Effective treatment would depend upon the selection and thorough application of an appropriate insecticide. Many insects and egg cases are well hidden and therefore the insecticide must be placed at and around these harbourage s and maintained over the developmental period of the particular species. To control an infestation the insecticide should, if at all possible persist until all egg cases have hatched sustained immigration may demand routine treatments. Regular treatments are necessary at weekly intervals until the infestation is brought under control.
Then maintenance treatments at less frequent intervals, should keep the insect population at an acceptable level. In the beginning there will be a considerable kill of adults and nymphs resulting in only the appearance of young nymphs from time to time. When using sticky traps appropriate placement sites would be beneath equipment, in roof spaces, behind counters, inside ducting and electrical trunking. When cockroaches become trapped they are known to produce aggregation pheromones which make the trap more attractive.

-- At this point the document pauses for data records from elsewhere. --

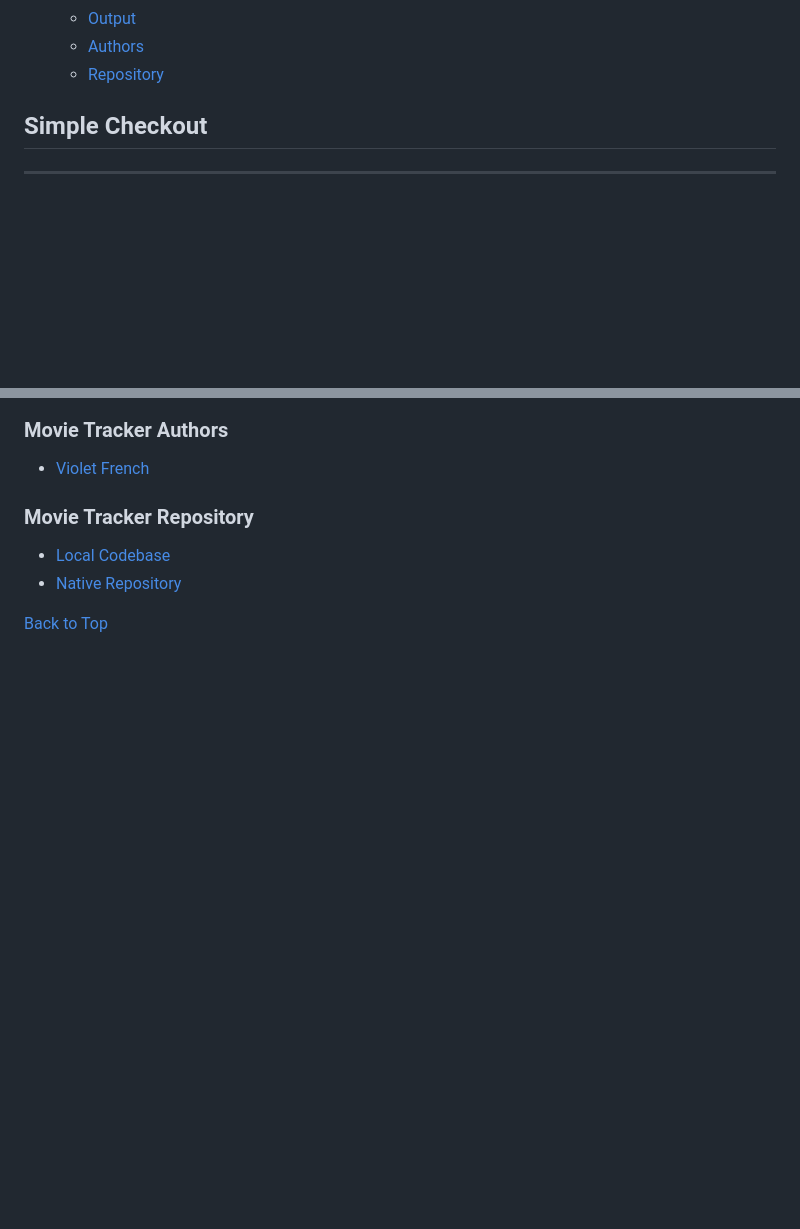
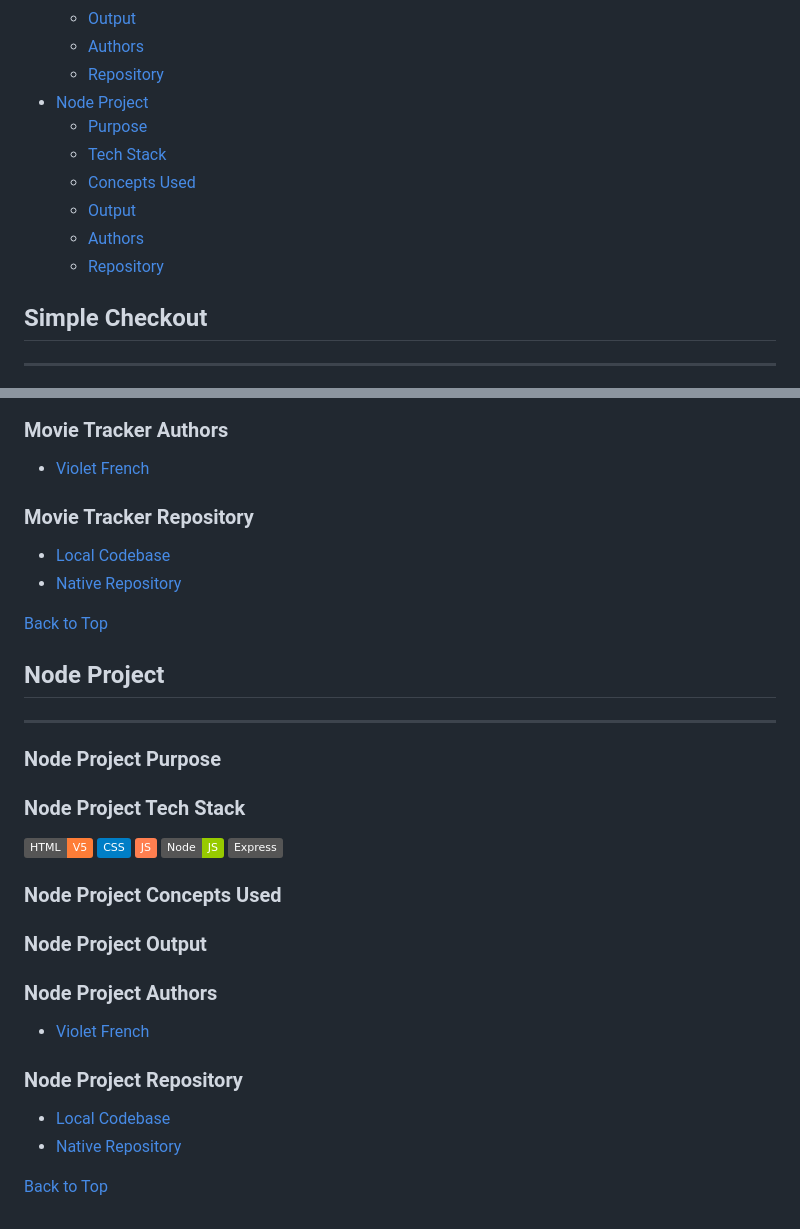
Before and after one commit to Pirategirl9000/AdvancedWebDevelopmentGateway, a Markdown page: README.md, 2 parts joined by grey strips. Rendered like a GitHub page; badges without logos; blank space fills up the shorter version.

Commit message:
Added section for the node project

```diff
--- a/README.md
+++ b/README.md
@@ -43,6 +43,13 @@
   * [Output](#movie-tracker-output)
   * [Authors](#movie-tracker-authors)
   * [Repository](#movie-tracker-repository)
+* [Node Project](#node-project)
+  * [Purpose](#node-project-purpose)
+  * [Tech Stack](#node-project-tech-stack)
+  * [Concepts Used](#node-project-concepts-used)
+  * [Output](#node-project-output)
+  * [Authors](#node-project-authors)
+  * [Repository](#node-project-repository)
 
 
 ## Simple Checkout
@@ -239,3 +246,29 @@ This program uses classes and modules to create an OOP based movie tracker progr
 * [Native Repository](https://github.com/Pirategirl9000/MovieTracker)
 
 [Back to Top](#advanced-web-development-gateway)
+
+## Node Project
+---
+### Node Project Purpose
+
+### Node Project Tech Stack
+![HTML5 Badge](https://img.shields.io/badge/HTML-V5-orange?)
+![CSS Badge](https://img.shields.io/badge/CSS-blue?logo=css)
+![JS Badge](https://img.shields.io/badge/JS-coral?logo=javascript)
+![Node Badge](https://img.shields.io/badge/Node-JS-green)
+![Express Badge](https://img.shields.io/badge/Express-grey?logo=express)
+
+### Node Project Concepts Used
+
+
+### Node Project Output
+
+
+### Node Project Authors
+* [Violet French](https://github.com/Piratgirl9000)
+
+### Node Project Repository
+* [Local Codebase]()
+* [Native Repository]()
+
+[Back to Top](#advanced-web-development-gateway)
```
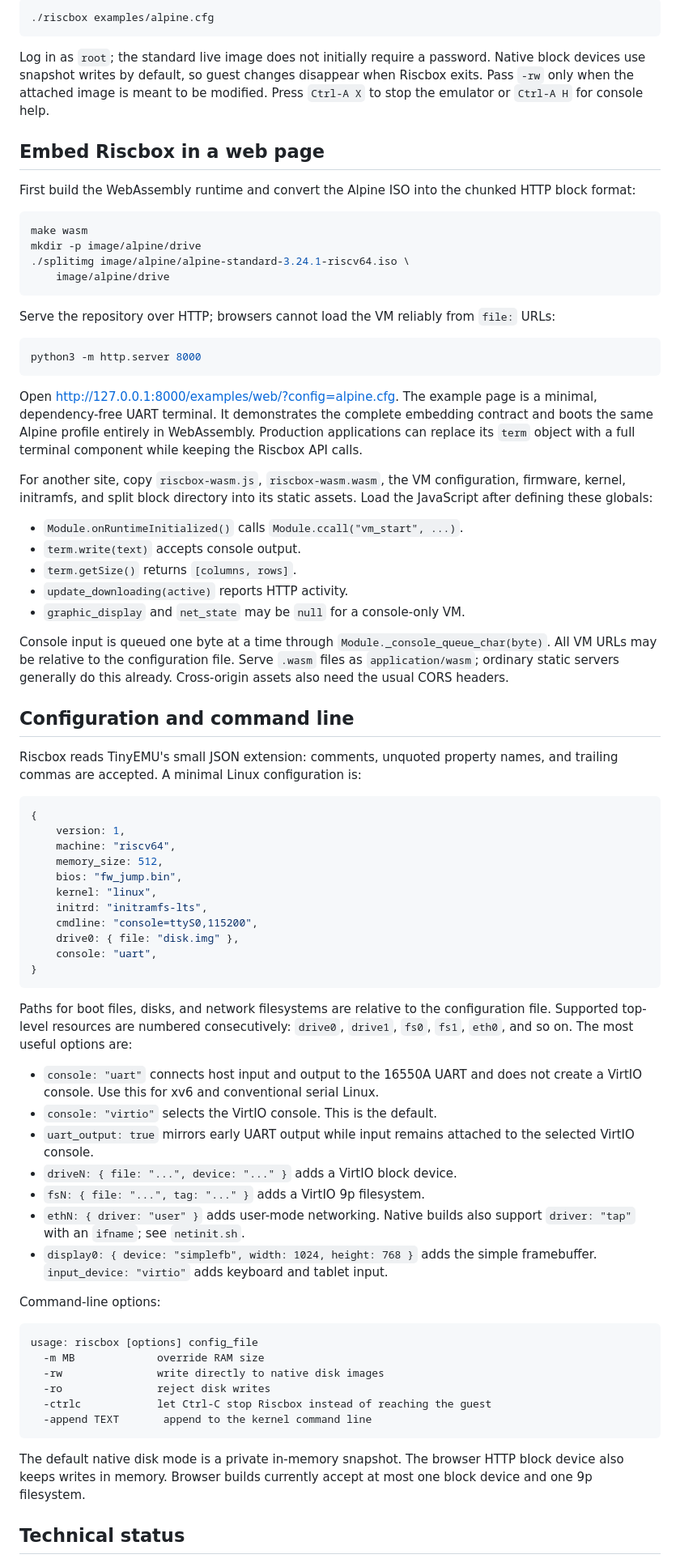
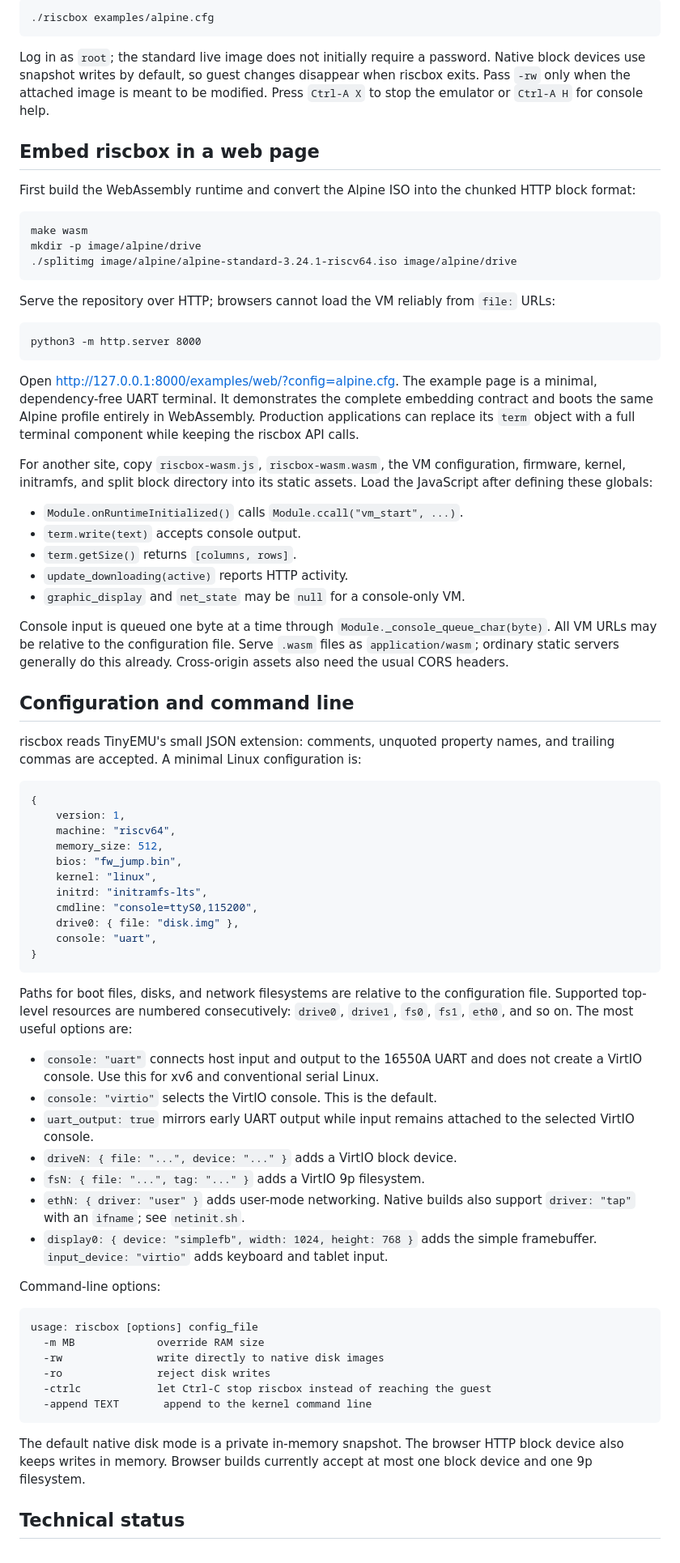
Before and after one commit to russross/riscbox, a Markdown page: README.md, the part around one of its changes. Shown at 81% size. GitHub-like rendering.

````diff
--- a/README.md
+++ b/README.md
@@ -101,44 +76,25 @@ Boot it on the UART:
 
-```sh
-./riscbox examples/alpine.cfg
-```
+    ./riscbox examples/alpine.cfg
 
-Log in as `root`; the standard live image does not initially require a
-password. Native block devices use snapshot writes by default, so guest changes
-disappear when Riscbox exits. Pass `-rw` only when the attached image is meant
-to be modified. Press `Ctrl-A X` to stop the emulator or `Ctrl-A H` for console
-help.
+Log in as `root`; the standard live image does not initially require a password. Native block devices use snapshot writes by default, so guest changes disappear when riscbox exits. Pass `-rw` only when the attached image is meant to be modified. Press `Ctrl-A X` to stop the emulator or `Ctrl-A H` for console help.
 
-Embed Riscbox in a web page
+
+Embed riscbox in a web page
 ---------------------------
 
-First build the WebAssembly runtime and convert the Alpine ISO into the chunked
-HTTP block format:
+First build the WebAssembly runtime and convert the Alpine ISO into the chunked HTTP block format:
 
-```sh
-make wasm
-mkdir -p image/alpine/drive
-./splitimg image/alpine/alpine-standard-3.24.1-riscv64.iso \
-    image/alpine/drive
-```
+    make wasm
+    mkdir -p image/alpine/drive
+    ./splitimg image/alpine/alpine-standard-3.24.1-riscv64.iso image/alpine/drive
 
-Serve the repository over HTTP; browsers cannot load the VM reliably from
-`file:` URLs:
+Serve the repository over HTTP; browsers cannot load the VM reliably from `file:` URLs:
 
-```sh
-python3 -m http.server 8000
-```
+    python3 -m http.server 8000
 
-Open
-<http://127.0.0.1:8000/examples/web/?config=alpine.cfg>. The example page is a
-minimal, dependency-free UART terminal. It demonstrates the complete embedding
-contract and boots the same Alpine profile entirely in WebAssembly. Production
-applications can replace its `term` object with a full terminal component while
-keeping the Riscbox API calls.
+Open <http://127.0.0.1:8000/examples/web/?config=alpine.cfg>. The example page is a minimal, dependency-free UART terminal. It demonstrates the complete embedding contract and boots the same Alpine profile entirely in WebAssembly. Production applications can replace its `term` object with a full terminal component while keeping the riscbox API calls.
 
-For another site, copy `riscbox-wasm.js`, `riscbox-wasm.wasm`, the VM
-configuration, firmware, kernel, initramfs, and split block directory into its
-static assets. Load the JavaScript after defining these globals:
+For another site, copy `riscbox-wasm.js`, `riscbox-wasm.wasm`, the VM configuration, firmware, kernel, initramfs, and split block directory into its static assets. Load the JavaScript after defining these globals:
 
 *   `Module.onRuntimeInitialized()` calls `Module.ccall("vm_start", ...)`.
 *   `term.write(text)` accepts console output.
@@ -146,17 +102,13 @@ static assets. Load the JavaScript after defining these globals:
 *   `update_downloading(active)` reports HTTP activity.
 *   `graphic_display` and `net_state` may be `null` for a console-only VM.
 
-Console input is queued one byte at a time through
-`Module._console_queue_char(byte)`. All VM URLs may be relative to the
-configuration file. Serve `.wasm` files as `application/wasm`; ordinary static
-servers generally do this already. Cross-origin assets also need the usual CORS
-headers.
+Console input is queued one byte at a time through `Module._console_queue_char(byte)`. All VM URLs may be relative to the configuration file. Serve `.wasm` files as `application/wasm`; ordinary static servers generally do this already. Cross-origin assets also need the usual CORS headers.
+
 
 Configuration and command line
 ------------------------------
 
-Riscbox reads TinyEMU's small JSON extension: comments, unquoted property names,
-and trailing commas are accepted. A minimal Linux configuration is:
+riscbox reads TinyEMU's small JSON extension: comments, unquoted property names, and trailing commas are accepted. A minimal Linux configuration is:
 
 ```js
 {
@@ -172,36 +124,27 @@ and trailing commas are accepted. A minimal Linux configuration is:
 }
 ```
 
-Paths for boot files, disks, and network filesystems are relative to the
-configuration file. Supported top-level resources are numbered consecutively:
-`drive0`, `drive1`, `fs0`, `fs1`, `eth0`, and so on. The most useful options are:
+Paths for boot files, disks, and network filesystems are relative to the configuration file. Supported top-level resources are numbered consecutively: `drive0`, `drive1`, `fs0`, `fs1`, `eth0`, and so on. The most useful options are:
 
-*   `console: "uart"` connects host input and output to the 16550A UART and does
-    not create a VirtIO console. Use this for xv6 and conventional serial Linux.
+*   `console: "uart"` connects host input and output to the 16550A UART and does not create a VirtIO console. Use this for xv6 and conventional serial Linux.
 *   `console: "virtio"` selects the VirtIO console. This is the default.
-*   `uart_output: true` mirrors early UART output while input remains attached to
-    the selected VirtIO console.
+*   `uart_output: true` mirrors early UART output while input remains attached to the selected VirtIO console.
 *   `driveN: { file: "...", device: "..." }` adds a VirtIO block device.
 *   `fsN: { file: "...", tag: "..." }` adds a VirtIO 9p filesystem.
-*   `ethN: { driver: "user" }` adds user-mode networking. Native builds also
-    support `driver: "tap"` with an `ifname`; see `netinit.sh`.
-*   `display0: { device: "simplefb", width: 1024, height: 768 }` adds the
-    simple framebuffer. `input_device: "virtio"` adds keyboard and tablet input.
+*   `ethN: { driver: "user" }` adds user-mode networking. Native builds also support `driver: "tap"` with an `ifname`; see `netinit.sh`.
+*   `display0: { device: "simplefb", width: 1024, height: 768 }` adds the simple framebuffer. `input_device: "virtio"` adds keyboard and tablet input.
 
 Command-line options:
 
-```text
-usage: riscbox [options] config_file
-  -m MB             override RAM size
-  -rw               write directly to native disk images
-  -ro               reject disk writes
-  -ctrlc            let Ctrl-C stop Riscbox instead of reaching the guest
-  -append TEXT       append to the kernel command line
-```
+    usage: riscbox [options] config_file
+      -m MB             override RAM size
+      -rw               write directly to native disk images
+      -ro               reject disk writes
+      -ctrlc            let Ctrl-C stop riscbox instead of reaching the guest
+      -append TEXT       append to the kernel command line
 
-The default native disk mode is a private in-memory snapshot. The browser HTTP
-block device also keeps writes in memory. Browser builds currently accept at
-most one block device and one 9p filesystem.
+The default native disk mode is a private in-memory snapshot. The browser HTTP block device also keeps writes in memory. Browser builds currently accept at most one block device and one 9p filesystem.
+
 
 Technical status
 ----------------
````
Also changed, not shown: other parts of README.md (+58 -108 lines), CHANGELOG.md (+11 -31 lines).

Cockroaches are potential carriers of diseases such as dysentery, gastroenteritis, typhoid and poliomyelitis. Cockroaches are also a source of allergens which can lead to allergic illnesses such as dermatitis, rhinitis, bronchitis and asthma. Their diet is omnivorous and includes fermenting substances, soiled septic dressings, leather, parchment, faeces, hair and food for human consumption. The food may be contaminated by the mechanical transfer of causative agents of disease from the insect’s body or by transmission in the faeces. Cockroaches foul their environment with droppings, castings and regurgitated food. They can taint materials with their distinctive unpleasant smell.